▶ **Exercise objective**:
From the entries, copy out every line in which the word "mathcal" is found.
-- Entries provided follows --
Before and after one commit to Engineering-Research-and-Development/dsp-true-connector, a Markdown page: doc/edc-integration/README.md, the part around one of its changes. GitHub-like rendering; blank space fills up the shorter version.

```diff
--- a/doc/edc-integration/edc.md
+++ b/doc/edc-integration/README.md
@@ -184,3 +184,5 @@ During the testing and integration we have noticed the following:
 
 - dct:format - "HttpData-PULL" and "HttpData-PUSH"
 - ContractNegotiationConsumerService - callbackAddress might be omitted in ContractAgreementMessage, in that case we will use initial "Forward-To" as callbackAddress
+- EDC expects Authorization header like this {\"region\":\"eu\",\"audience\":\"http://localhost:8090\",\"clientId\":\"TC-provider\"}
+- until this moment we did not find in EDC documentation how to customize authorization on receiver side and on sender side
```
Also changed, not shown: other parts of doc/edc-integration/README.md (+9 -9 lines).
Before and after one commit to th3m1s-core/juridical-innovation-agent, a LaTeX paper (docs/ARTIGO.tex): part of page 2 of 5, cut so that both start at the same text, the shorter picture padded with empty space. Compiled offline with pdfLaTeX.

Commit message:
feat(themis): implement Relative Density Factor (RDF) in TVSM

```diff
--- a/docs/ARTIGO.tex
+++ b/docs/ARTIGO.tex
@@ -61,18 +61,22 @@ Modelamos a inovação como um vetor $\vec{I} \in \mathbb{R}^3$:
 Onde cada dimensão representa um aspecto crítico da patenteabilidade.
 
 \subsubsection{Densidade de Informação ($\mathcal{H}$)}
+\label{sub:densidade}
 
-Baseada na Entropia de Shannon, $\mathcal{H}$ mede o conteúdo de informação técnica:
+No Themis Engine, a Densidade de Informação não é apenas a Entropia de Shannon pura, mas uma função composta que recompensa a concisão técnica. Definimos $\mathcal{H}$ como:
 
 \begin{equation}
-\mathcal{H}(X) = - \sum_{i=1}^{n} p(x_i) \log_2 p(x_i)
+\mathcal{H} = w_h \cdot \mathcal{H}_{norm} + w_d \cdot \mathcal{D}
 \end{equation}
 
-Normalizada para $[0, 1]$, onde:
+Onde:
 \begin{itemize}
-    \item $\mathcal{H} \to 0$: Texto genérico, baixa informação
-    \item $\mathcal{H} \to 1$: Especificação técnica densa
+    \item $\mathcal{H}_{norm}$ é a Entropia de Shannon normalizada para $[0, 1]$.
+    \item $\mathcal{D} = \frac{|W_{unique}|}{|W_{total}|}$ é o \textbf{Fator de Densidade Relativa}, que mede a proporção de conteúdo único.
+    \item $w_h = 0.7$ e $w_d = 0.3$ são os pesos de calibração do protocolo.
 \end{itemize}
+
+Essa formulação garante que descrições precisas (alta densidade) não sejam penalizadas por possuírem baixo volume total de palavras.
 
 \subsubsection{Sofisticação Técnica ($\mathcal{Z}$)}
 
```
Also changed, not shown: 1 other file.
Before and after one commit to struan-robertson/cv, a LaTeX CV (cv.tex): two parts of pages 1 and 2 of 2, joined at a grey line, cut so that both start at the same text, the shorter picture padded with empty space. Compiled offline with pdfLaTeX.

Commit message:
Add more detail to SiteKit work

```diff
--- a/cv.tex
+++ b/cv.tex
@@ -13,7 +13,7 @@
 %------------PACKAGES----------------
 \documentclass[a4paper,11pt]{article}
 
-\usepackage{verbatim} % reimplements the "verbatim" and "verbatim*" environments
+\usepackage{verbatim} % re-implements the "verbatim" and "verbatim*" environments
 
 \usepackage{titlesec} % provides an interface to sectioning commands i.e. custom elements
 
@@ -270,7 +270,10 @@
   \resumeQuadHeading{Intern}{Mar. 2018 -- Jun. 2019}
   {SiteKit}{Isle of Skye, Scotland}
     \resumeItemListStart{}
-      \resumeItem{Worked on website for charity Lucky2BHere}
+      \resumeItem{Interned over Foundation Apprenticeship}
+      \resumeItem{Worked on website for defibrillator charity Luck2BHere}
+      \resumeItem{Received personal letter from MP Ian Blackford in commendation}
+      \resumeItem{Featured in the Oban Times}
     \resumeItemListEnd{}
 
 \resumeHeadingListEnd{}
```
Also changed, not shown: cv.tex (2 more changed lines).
-- Entries provided concluded --
▶ **Reply**:
 \subsubsection{Densidade de Informação ($\mathcal{H}$)}
-Baseada na Entropia de Shannon, $\mathcal{H}$ mede o conteúdo de informação técnica:
+No Themis Engine, a Densidade de Informação não é apenas a Entropia de Shannon pura, mas uma função composta que recompensa a concisão técnica. Definimos $\mathcal{H}$ como:
-\mathcal{H}(X) = - \sum_{i=1}^{n} p(x_i) \log_2 p(x_i)
+\mathcal{H} = w_h \cdot \mathcal{H}_{norm} + w_d \cdot \mathcal{D}
-    \item $\mathcal{H} \to 0$: Texto genérico, baixa informação
-    \item $\mathcal{H} \to 1$: Especificação técnica densa
+    \item $\mathcal{H}_{norm}$ é a Entropia de Shannon normalizada para $[0, 1]$.
+    \item $\mathcal{D} = \frac{|W_{unique}|}{|W_{total}|}$ é o \textbf{Fator de Densidade Relativa}, que mede a proporção de conteúdo único.
 \subsubsection{Sofisticação Técnica ($\mathcal{Z}$)}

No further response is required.